Every Sunday morning, as most people line up outside neighborhood breakfast spots, watch TV news shows, or head for church, Chloris Noelke-Olson is tuning up her fiddle. She's preparing to enjoy bluegrass music the old-fashioned way: with friends, at home, for free.
"To be able to play with other people face to face and have that sort of connection, it's spiritual," Ms. Noelke-Olson said of the weekly house concerts in Chicago she participates in. "It's like a good conversation with instruments – something that doesn't seem to happen much anymore because everyone is blabbering on their cellphones."
She is among a growing group of Americans who are finding it cathartic to unplug from the digital grid, at least temporarily. While there is no exact data to track how many people are forming knitting groups, hosting house concerts, or organizing family game nights, it is possible to connect the dots between the rising price of entertainment and the rising sales of board games and craft supplies.
Between 2007 and 2008, the prices for restaurant meals, concert tickets, and movie tickets all increased.
At the same time, board games sales rose 6 percent, while total toy sales decreased 3 percent.
Craft retailers such as Michaels and Jo-Ann Stores reported revenue gains in 2008 for home crafting supplies.
These trends are expected to continue because of the struggling economy. Instead of outfitting their homes with expensive home entertainment systems, consumers are more likely to be interfacing the old-fashioned way: eye-to-eye. Families are rediscovering ways to come together that have nothing to do with high tech.
"Conspicuous consumption is out. People are turning inward to build in enjoyment time for family and home," said Linda Bettencourt, an interior designer in San Francisco whose clients typically live in million-dollar homes.
Over the past six months, Ms. Bettencourt has been hired to redesign living spaces to foster the kind of connectivity that doesn't involve wires.
Due, in part, to the phenomenon of "staycations" – vacations confined to the home – homes are being refashioned to be comfortable retreats rather than showplaces.

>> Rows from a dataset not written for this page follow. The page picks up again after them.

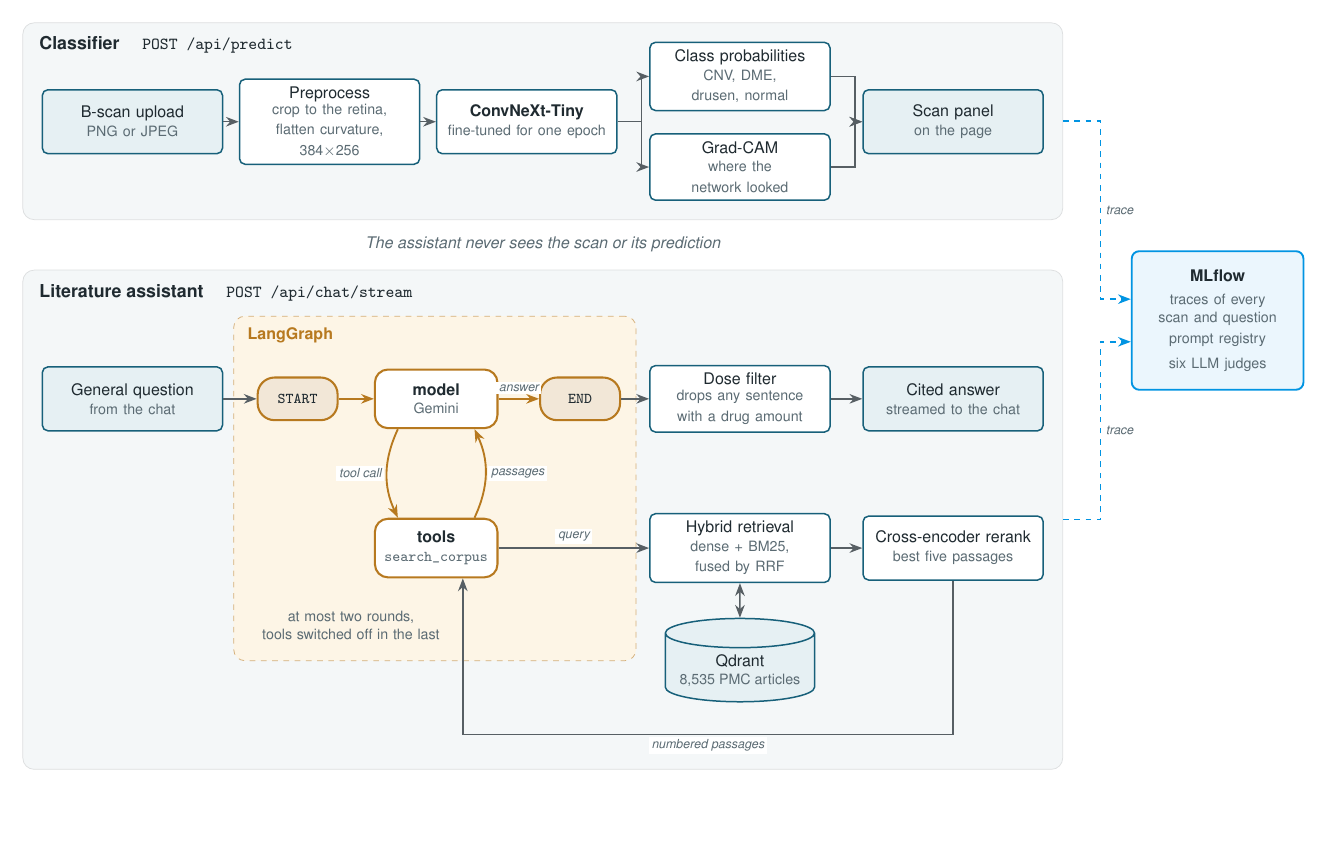
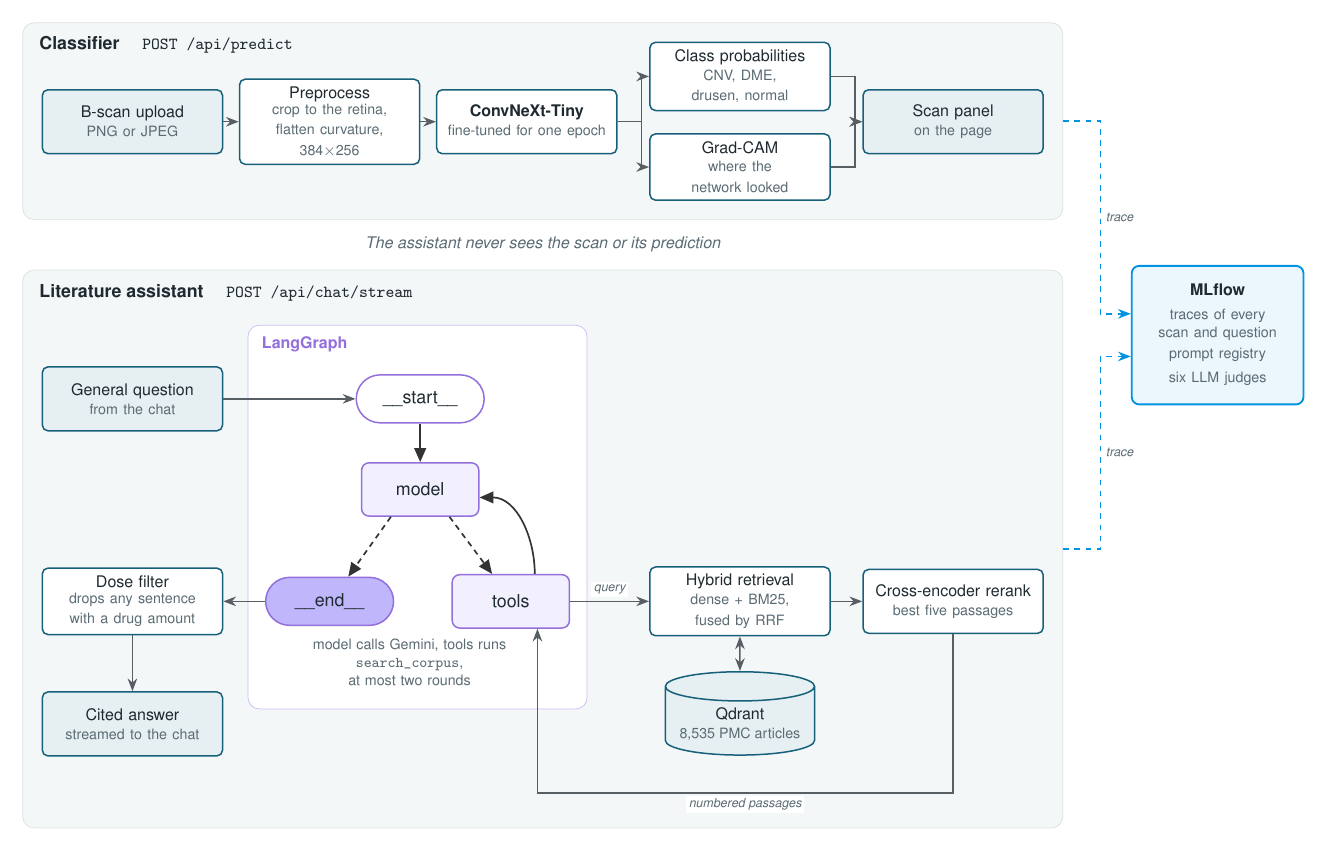
Before and after one commit to tasosrigos-bit/ocular-scan-ai, a LaTeX figure (docs/architecture.tex): the whole page, the shorter picture padded with empty space. Compiled offline with pdfLaTeX.

Commit message:
docs(readme): draw the LangGraph block the way LangGraph draws its graph

```diff
--- a/docs/architecture.tex
+++ b/docs/architecture.tex
@@ -15,8 +15,11 @@
 \definecolor{ink}{HTML}{1F2A30}
 \definecolor{muted}{HTML}{5B6B73}
 \definecolor{lane}{HTML}{F4F7F8}
-\definecolor{graph}{HTML}{B7791F}
-\definecolor{graphsoft}{HTML}{FDF5E6}
+% LangGraph's own drawing, as get_graph().draw_mermaid() styles it
+\definecolor{lgnode}{HTML}{F2F0FF}
+\definecolor{lgend}{HTML}{BFB6FC}
+\definecolor{lgline}{HTML}{9370DB}
+\definecolor{lgedge}{HTML}{333333}
 \definecolor{mlflow}{HTML}{0194E2}
 
 % The smaller grey line under a box's title
@@ -58,57 +63,58 @@
 \draw[arr] (cam.east) -- ++(0.45,0) |- (scanui.west);
 
 %% ---------------------------------------------------------------- assistant
+% The graph as LangGraph itself draws it (get_graph().draw_mermaid()): top to
+% bottom, __start__ to model, a dotted conditional edge from model to tools and to
+% __end__, and a solid edge from tools back to model.
 \node[io]   (q)     at (0,-5.2)    {General question\\[-1pt]{\sub from the chat}};
-\node[term] (start) at (3.1,-5.2)  {START};
-\node[gnode](model) at (5.7,-5.2)  {\textbf{model}\\[-1pt]{\sub Gemini}};
-\node[gnode](tools) at (5.7,-8.0)  {\textbf{tools}\\[-1pt]{\sub\ttfamily search\_corpus}};
-\node[term] (end)   at (8.4,-5.2)  {END};
+\node[term] (start) at (5.4,-5.2)  {\_\_start\_\_};
+\node[gnode](model) at (5.4,-6.9)  {model};
+\node[term, fill=lgend] (end) at (3.7,-9.0) {\_\_end\_\_};
+\node[gnode](tools) at (7.1,-9.0)  {tools};
 
-\draw[arr]  (q) -- (start);
-\draw[garr] (start) -- (model);
-\draw[garr] (model.south west) ++(0.45,0) coordinate (ms)
-            (ms) to[bend right=25] node[lbl, left=1pt] {tool call} ($(tools.north west)+(0.45,0)$);
-\draw[garr] ($(tools.north east)+(-0.45,0)$) to[bend right=25] node[lbl, right=1pt] {passages}
-            ($(model.south east)+(-0.45,0)$);
-\draw[garr] (model) -- node[lbl, above=2pt] {answer} (end);
+\draw[arr]   (q) -- (start);
+\draw[garr]  (start) -- (model);
+\draw[gcond] ($(model.south)+(-0.55,0)$) -- ($(end.north)+(0.35,0)$);
+\draw[gcond] ($(model.south)+(0.55,0)$) -- ($(tools.north)+(-0.35,0)$);
+\draw[garr]  ($(tools.north)+(0.45,0)$) to[out=90, in=0] ($(model.east)+(0,-0.15)$);
 
-\node[box]  (dose)  at (11.4,-5.2) {Dose filter\\[-1pt]{\sub drops any sentence\\with a drug amount}};
-\node[io]   (ans)   at (15.4,-5.2) {Cited answer\\[-1pt]{\sub streamed to the chat}};
+\node[note, align=center, text width=38mm] (rounds) at (5.2,-10.15)
+     {model calls Gemini, tools runs\\\texttt{search\_corpus}, at most two rounds};
+
+\node[box]  (dose)  at (0,-9.0)   {Dose filter\\[-1pt]{\sub drops any sentence\\with a drug amount}};
+\node[io]   (ans)   at (0,-11.3)  {Cited answer\\[-1pt]{\sub streamed to the chat}};
 \draw[arr] (end) -- (dose);
 \draw[arr] (dose) -- (ans);
 
 % the retrieval behind the tools node
-\node[box] (hybrid) at (11.4,-8.0)  {Hybrid retrieval\\[-1pt]{\sub dense + BM25, fused by RRF}};
-\node[box] (rerank) at (15.4,-8.0) {Cross-encoder rerank\\[-1pt]{\sub best five passages}};
+\node[box] (hybrid) at (11.4,-9.0)  {Hybrid retrieval\\[-1pt]{\sub dense + BM25, fused by RRF}};
+\node[box] (rerank) at (15.4,-9.0) {Cross-encoder rerank\\[-1pt]{\sub best five passages}};
 \node[cylinder, shape border rotate=90, aspect=0.22, draw=accent, line width=0.8pt, fill=accentsoft,
       minimum width=28mm, minimum height=13mm, align=center, font=\small]
-      (qdrant) at (11.4,-10.3) {Qdrant\\[-1pt]{\sub 8,535 PMC articles}};
+      (qdrant) at (11.4,-11.3) {Qdrant\\[-1pt]{\sub 8,535 PMC articles}};
 
 \draw[arr] (tools) -- node[lbl, above=2pt] {query} (hybrid);
 \draw[arr] (hybrid) -- (rerank);
 \draw[arr, {Stealth[length=2.4mm]}-{Stealth[length=2.4mm]}] (hybrid) -- (qdrant);
 % the passages go back to the tools node below Qdrant, so no line crosses it
-\draw[arr] (rerank.south) -- (15.4,-11.5) -| node[lbl, pos=0.25, below=1pt] {numbered passages}
+\draw[arr] (rerank.south) -- (15.4,-12.6) -| node[lbl, pos=0.25, below=1pt] {numbered passages}
            ($(tools.south)+(0.5,0)$);
-
-\node[note, align=center, text width=36mm] (rounds) at (4.1,-9.45)
-     {at most two rounds,\\tools switched off in the last};
 
 %% ---------------------------------------------------------------- lanes
 % room above each lane's contents for its title
 \coordinate (aTop) at ($(upload.north west)+(0,0.75)$);
 \coordinate (bTop) at ($(q.north west)+(0,1.45)$);
-\coordinate (bBot) at (0,-11.8);
-\coordinate (gTop) at ($(model.north)+(0,0.7)$);
+\coordinate (bBot) at (0,-12.9);
+\coordinate (gTop) at ($(start.north)+(0,0.6)$);
 \begin{scope}[on background layer]
   \node[lanebox, fit=(upload)(probs)(cam)(scanui)(aTop)] (laneA) {};
   \node[lanebox, fit=(q)(qdrant)(ans)(rerank)(bTop)(bBot)] (laneB) {};
-  \node[fill=graphsoft, draw=graph!60, dashed, rounded corners=6pt, inner sep=8pt,
+  \node[fill=white, draw=lgline!45, rounded corners=6pt, inner sep=9pt,
         fit=(start)(model)(tools)(end)(gTop)(rounds)] (lg) {};
 \end{scope}
 \node[lanetitle] at ($(laneA.north west)+(0.2,-0.15)$) {Classifier \quad\mdseries\small\ttfamily POST /api/predict};
 \node[lanetitle] at ($(laneB.north west)+(0.2,-0.15)$) {Literature assistant \quad\mdseries\small\ttfamily POST /api/chat/stream};
-\node[font=\small\bfseries, text=graph, anchor=north west] at ($(lg.north west)+(0.15,-0.1)$) {LangGraph};
+\node[font=\small\bfseries, text=lgline, anchor=north west] at ($(lg.north west)+(0.15,-0.1)$) {LangGraph};
 
 \node[font=\small\itshape, text=muted] at ($(laneA.south)!0.5!(laneB.north)$)
      {The assistant never sees the scan or its prediction};
```
Also changed, not shown: README.md, docs/architecture.png, docs/architecture.tex (12 more changed lines).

Homeowners are returning to natural wood, warmer colors, and family spaces designed around one central item: "The big game table is back," she says.
"People want to sit around and see each other's faces rather than facing a flat-screen TV," Bettencourt says. "These days, I'm finding, people want to sit with each other at the end of their day."

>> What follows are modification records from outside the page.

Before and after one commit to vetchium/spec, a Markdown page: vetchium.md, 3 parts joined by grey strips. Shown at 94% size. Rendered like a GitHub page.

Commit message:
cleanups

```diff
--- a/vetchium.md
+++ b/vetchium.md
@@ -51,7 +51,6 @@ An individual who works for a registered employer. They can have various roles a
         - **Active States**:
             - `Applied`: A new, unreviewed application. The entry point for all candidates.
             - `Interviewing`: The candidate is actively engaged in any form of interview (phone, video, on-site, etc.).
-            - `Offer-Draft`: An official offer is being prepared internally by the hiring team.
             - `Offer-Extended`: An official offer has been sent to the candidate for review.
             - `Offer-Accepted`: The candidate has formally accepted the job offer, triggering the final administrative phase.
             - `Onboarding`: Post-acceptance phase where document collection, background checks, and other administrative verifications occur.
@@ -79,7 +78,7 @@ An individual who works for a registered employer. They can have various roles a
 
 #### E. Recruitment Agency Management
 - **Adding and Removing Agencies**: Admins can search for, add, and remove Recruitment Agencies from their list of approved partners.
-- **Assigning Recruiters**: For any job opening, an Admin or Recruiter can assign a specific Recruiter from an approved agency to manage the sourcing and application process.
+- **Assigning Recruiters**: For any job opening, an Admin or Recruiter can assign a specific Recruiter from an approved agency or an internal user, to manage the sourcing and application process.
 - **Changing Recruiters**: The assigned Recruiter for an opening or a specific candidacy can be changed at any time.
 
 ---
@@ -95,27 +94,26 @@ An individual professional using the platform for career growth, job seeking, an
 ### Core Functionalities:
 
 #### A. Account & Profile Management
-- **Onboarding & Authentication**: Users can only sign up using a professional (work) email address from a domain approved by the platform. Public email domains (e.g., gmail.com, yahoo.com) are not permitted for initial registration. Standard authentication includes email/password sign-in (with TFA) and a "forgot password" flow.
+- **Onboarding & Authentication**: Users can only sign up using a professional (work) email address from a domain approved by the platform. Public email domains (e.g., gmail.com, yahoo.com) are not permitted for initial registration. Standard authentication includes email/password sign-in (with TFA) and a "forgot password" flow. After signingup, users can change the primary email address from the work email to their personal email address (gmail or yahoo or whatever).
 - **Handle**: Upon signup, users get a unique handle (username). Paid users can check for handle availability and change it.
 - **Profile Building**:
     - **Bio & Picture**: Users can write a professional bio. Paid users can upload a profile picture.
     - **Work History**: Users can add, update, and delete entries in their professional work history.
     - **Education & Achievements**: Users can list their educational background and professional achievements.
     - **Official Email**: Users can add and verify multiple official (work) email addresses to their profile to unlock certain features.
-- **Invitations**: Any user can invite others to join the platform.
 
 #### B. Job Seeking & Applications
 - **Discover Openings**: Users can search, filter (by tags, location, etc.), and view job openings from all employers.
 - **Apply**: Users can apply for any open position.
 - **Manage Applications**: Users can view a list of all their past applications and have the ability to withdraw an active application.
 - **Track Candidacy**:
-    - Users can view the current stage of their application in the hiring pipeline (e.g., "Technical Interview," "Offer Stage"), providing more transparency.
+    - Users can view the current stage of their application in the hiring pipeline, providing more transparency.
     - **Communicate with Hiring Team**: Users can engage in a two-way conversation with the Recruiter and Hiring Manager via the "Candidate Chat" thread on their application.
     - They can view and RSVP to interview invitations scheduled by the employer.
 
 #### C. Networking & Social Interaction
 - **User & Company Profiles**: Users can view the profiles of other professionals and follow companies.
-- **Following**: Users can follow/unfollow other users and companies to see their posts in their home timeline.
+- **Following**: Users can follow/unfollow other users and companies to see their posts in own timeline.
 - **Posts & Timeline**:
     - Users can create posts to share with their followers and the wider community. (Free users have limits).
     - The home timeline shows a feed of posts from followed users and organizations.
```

Although expensive video-game consoles mostly replaced traditional board games in family living rooms, the toy industry is discovering a renewed interest in less-expensive games.
"[Board games] provide great play value because you can play with them for years to come," said Adrienne Citrin, spokesperson for the Toy Industry Association Inc. "People are nesting at home and looking for more activities to do. You can spend $30 or $40 on a board game and have them forever."
European board games are taking hold in the US, particularly for adults. Fantasy board games have emerged as alternatives to video games, appealing to adults who prefer a nonviolent game that can be played in one sitting among friends.
After working as a graphic animator in the video game industry, Mr. Alden quit to run BoardGameGeek.com, an online clearinghouse of board game reviews and news. Last year the site saw its number of visitors increase by 30 percent over the same period the year before.
Alden reports that the sophistication and relative affordability of the Euro games are their greatest draw. "If you go to the movies and take your kids, it's 50 bucks, maybe more. You can buy a game instead, or two games, and play them multiple times, over and over," he says.
The recession is helping turn a younger generation to traditions they ignored when times were good.
Group knitting, for instance, continues to grow among young urbanites and the sale of handmade knits sold at city craft fairs or via the Internet is booming because "there's appreciation of the person [who made it] and time that went into it," says Debbie Stoller of New York, author of a series of books about the current knitting phenomenon.
Stoller, also the editor in chief of BUST magazine, says that young knitters are embracing needlework because they never learned it from their mothers.
"Now daughters are ... saying, 'This is really pleasant and fun to do and really valuable,' " she says.
Knitting groups meet weekly at members' homes, or in cafes or stores. The appeal, says Stoller, is sharing tangible skills that have real value.
"Young people have no idea it can take two months to make a sweater ... it's important then to spend time with other people who appreciate that and admire the craft," she says.
However, a return to simpler activities such as knitting and board games isn't just the domain of the young.
Noelke-Olson, the Chicago fiddle player, says that her house jams typically involve players over 50 who are reconnecting to instruments they abandoned in early adulthood.
She started organizing weekly jams in 1996. They involve potluck meals and up to 12 amateur musicians playing in spontaneous clusters scattered throughout a member's home.
She sees the phenomenon as the true manifestation of her generation, which had turned more to media for music rather than personal participation.
"In the 1960s, we went out and marched when there was something wrong," she says. "Now a bunch of petulant people sit down and type their opinions on blogs, for all the good it does. People, they've distanced themselves from other people ... but none of it's like the responsibility that comes from sitting face to face with another person."
Noelke-Olson played her first jam 40 years after she first abandoned playing the fiddle. She remembers watching two players in a stairwell play against one another "for all they were worth. Later, when I came back, they were still there. I thought: Whoa, there is something more to this than meets the eye. Whatever it is, it's genuine," she says. "And it is."